§ **Assignment**: Look through the data below and say how many of its lines contain "Marketing", adding nothing else.
◇ ◇ ◇ ◇ ◇ ◇ ◇
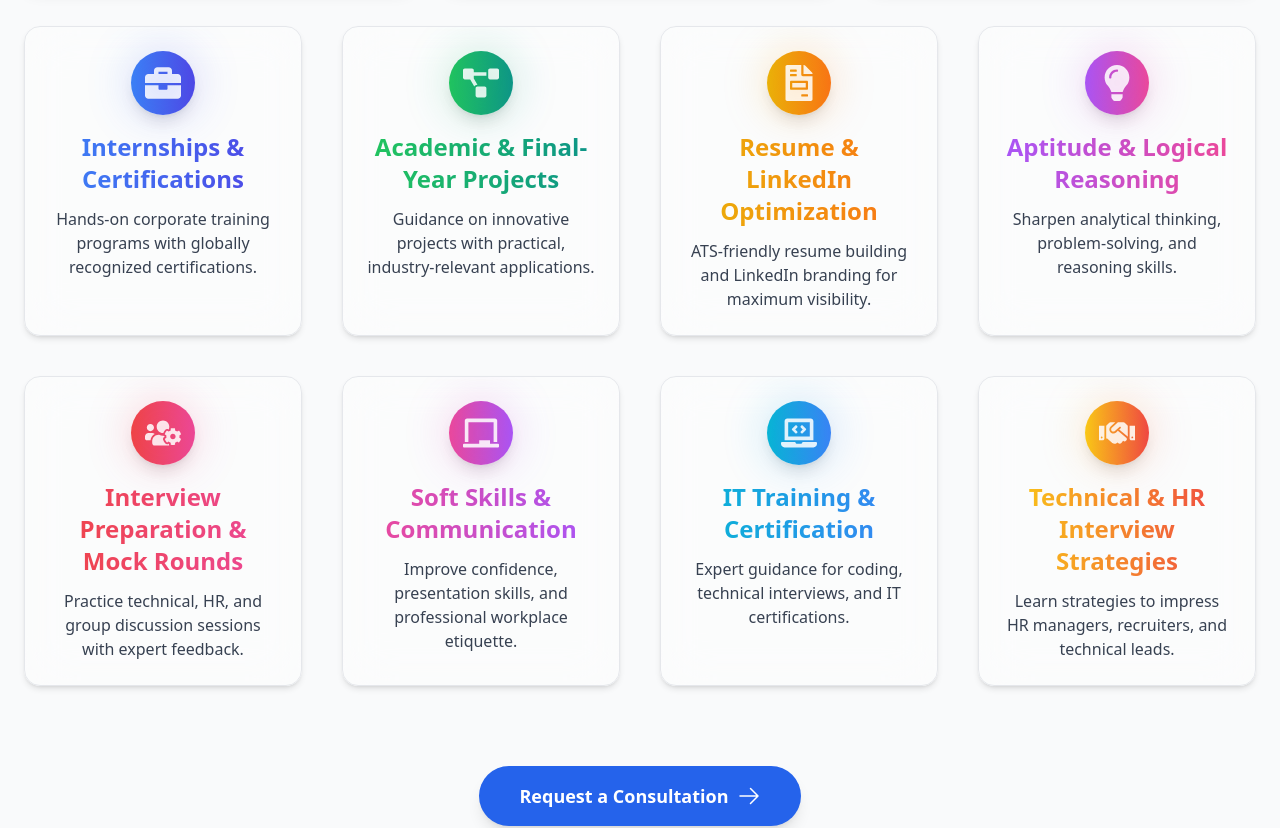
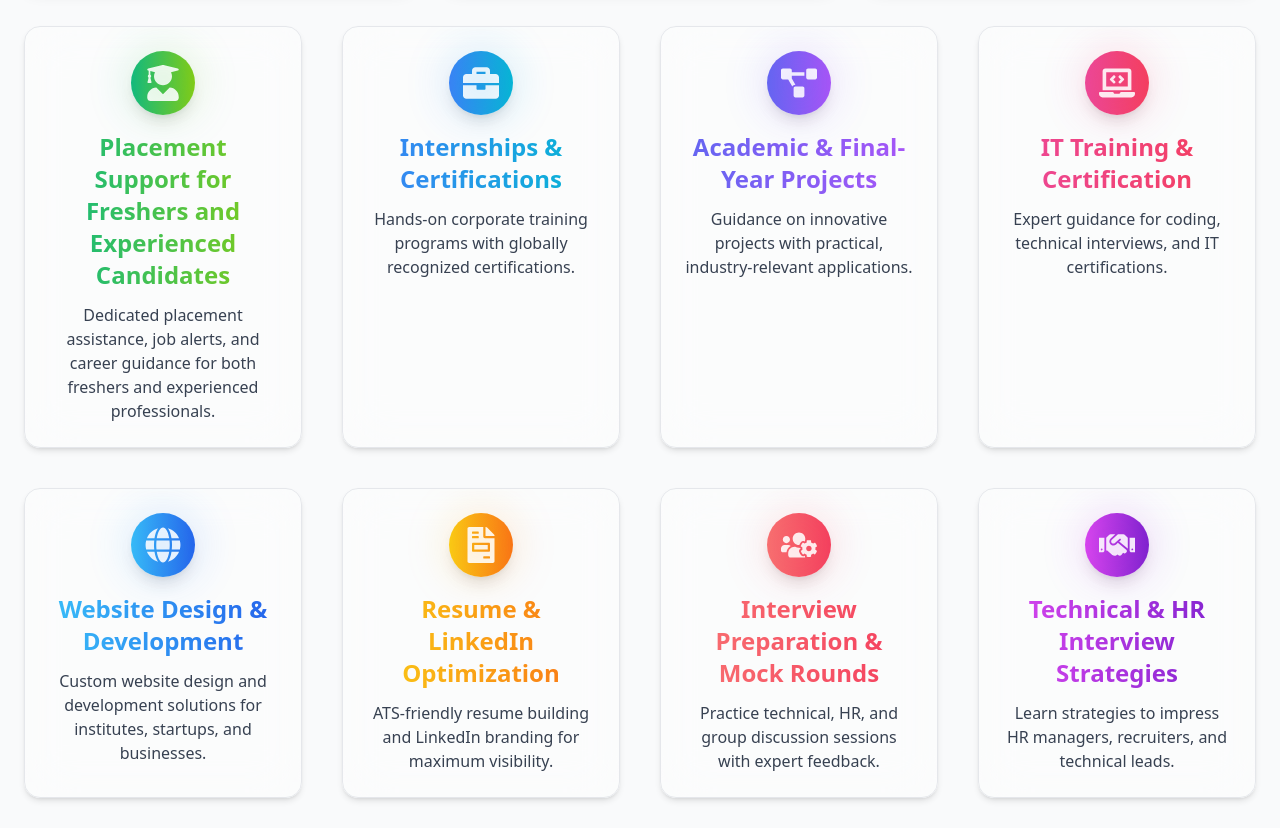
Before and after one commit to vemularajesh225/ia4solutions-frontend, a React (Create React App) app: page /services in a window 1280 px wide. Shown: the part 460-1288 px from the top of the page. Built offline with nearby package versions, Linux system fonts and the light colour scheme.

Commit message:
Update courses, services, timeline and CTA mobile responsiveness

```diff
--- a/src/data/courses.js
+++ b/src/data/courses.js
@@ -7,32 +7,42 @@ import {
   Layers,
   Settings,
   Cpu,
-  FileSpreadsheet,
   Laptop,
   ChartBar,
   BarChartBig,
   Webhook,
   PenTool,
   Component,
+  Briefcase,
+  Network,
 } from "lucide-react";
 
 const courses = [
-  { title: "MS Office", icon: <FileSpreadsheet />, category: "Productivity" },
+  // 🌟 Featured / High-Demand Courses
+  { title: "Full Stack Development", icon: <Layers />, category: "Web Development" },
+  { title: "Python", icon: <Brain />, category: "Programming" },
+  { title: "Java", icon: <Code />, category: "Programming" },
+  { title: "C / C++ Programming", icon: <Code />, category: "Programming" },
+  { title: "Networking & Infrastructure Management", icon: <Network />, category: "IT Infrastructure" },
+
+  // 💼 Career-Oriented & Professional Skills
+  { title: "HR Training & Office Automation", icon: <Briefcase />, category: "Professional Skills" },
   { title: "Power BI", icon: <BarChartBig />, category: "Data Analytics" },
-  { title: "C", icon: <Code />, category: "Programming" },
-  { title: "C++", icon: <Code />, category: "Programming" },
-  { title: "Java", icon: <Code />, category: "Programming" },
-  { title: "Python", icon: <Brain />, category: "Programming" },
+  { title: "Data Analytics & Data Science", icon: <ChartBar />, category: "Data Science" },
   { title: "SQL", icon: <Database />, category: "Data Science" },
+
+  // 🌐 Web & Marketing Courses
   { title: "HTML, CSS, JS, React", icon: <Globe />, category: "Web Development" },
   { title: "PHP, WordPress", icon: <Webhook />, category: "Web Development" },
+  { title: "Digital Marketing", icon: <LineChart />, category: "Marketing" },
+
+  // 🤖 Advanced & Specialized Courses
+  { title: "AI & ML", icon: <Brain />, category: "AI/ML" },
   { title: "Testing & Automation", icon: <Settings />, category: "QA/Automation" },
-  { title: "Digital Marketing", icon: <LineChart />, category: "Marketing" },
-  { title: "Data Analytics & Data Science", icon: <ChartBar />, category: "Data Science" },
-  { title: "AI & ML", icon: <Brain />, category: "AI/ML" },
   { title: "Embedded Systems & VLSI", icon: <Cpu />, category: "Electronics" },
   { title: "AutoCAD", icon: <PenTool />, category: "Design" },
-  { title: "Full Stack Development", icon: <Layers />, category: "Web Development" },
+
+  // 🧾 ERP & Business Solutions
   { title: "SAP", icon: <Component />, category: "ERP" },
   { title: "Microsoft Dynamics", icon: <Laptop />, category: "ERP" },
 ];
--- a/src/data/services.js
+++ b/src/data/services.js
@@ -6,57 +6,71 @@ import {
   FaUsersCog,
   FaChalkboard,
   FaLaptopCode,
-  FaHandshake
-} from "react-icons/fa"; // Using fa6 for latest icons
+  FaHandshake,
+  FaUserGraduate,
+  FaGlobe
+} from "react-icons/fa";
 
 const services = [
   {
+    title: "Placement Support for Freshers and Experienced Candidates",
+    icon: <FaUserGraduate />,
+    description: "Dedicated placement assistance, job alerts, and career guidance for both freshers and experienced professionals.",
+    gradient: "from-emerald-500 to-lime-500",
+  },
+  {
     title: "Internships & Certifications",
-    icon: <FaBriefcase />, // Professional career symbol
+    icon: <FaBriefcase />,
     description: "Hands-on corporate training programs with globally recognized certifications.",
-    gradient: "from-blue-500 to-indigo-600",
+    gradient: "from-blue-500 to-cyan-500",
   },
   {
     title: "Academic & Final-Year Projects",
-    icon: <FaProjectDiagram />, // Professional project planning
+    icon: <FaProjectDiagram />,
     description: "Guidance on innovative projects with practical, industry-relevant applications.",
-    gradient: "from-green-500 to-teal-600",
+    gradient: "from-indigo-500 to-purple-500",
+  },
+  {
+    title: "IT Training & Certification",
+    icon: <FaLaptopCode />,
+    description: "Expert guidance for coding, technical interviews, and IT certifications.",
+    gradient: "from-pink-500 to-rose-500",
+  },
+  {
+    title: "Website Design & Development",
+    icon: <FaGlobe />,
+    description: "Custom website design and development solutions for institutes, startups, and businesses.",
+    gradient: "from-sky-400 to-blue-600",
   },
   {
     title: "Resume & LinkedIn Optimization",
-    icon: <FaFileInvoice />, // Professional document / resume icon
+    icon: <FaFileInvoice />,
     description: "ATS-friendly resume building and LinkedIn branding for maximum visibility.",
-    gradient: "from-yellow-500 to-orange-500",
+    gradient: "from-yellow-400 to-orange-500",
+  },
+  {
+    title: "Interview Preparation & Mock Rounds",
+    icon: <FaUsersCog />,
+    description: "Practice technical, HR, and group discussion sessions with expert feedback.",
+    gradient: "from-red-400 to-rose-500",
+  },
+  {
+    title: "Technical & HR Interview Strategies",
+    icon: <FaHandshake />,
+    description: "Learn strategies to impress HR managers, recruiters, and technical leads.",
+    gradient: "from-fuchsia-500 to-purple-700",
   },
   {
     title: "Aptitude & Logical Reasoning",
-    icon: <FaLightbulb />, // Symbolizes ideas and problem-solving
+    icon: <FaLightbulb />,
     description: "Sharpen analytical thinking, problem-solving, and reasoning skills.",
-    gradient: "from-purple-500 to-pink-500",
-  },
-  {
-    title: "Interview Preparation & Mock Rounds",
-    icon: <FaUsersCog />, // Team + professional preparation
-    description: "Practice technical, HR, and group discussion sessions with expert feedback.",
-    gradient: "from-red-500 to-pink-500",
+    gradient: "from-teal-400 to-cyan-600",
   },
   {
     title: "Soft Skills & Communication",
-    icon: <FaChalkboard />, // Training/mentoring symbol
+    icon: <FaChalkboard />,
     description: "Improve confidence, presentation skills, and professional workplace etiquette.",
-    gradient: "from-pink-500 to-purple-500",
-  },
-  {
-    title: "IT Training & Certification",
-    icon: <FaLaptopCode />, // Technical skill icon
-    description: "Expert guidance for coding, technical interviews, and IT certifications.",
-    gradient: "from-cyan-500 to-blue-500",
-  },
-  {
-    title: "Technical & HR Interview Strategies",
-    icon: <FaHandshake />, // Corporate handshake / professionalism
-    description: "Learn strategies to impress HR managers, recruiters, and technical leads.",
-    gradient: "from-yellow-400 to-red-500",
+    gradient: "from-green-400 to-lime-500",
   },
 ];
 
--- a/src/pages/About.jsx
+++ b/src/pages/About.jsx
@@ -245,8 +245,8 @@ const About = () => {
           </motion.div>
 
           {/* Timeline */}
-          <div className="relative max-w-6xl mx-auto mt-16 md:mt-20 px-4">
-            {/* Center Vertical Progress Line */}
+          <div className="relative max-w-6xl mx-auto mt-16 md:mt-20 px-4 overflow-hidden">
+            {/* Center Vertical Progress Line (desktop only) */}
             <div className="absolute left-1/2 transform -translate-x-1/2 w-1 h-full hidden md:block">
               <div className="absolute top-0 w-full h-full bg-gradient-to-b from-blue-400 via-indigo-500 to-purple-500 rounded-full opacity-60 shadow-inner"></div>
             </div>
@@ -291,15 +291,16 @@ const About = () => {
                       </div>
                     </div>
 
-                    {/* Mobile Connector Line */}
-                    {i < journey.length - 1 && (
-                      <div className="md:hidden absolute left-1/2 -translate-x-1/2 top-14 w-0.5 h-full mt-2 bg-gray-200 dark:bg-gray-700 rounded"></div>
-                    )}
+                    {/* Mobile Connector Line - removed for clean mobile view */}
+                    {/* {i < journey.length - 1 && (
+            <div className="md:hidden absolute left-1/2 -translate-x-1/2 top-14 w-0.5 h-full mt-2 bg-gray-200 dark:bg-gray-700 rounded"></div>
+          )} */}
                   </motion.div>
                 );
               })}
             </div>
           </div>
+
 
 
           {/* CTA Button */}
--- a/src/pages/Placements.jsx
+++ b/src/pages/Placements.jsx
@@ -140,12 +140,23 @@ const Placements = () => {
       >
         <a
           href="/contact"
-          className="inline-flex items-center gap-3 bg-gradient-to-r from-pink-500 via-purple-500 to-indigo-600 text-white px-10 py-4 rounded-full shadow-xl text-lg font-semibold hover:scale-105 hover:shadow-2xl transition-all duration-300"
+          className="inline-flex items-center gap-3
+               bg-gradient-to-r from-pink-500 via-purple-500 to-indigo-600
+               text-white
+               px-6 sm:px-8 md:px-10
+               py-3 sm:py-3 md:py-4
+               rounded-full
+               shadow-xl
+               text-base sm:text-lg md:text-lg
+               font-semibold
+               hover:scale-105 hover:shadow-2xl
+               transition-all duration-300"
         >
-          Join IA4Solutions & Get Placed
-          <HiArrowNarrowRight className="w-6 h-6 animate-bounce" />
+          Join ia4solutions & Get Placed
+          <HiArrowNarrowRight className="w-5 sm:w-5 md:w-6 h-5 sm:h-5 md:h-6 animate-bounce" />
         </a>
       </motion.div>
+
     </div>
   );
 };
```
◇ ◇ ◇ ◇ ◇ ◇ ◇
§ **Answer to this task**: 3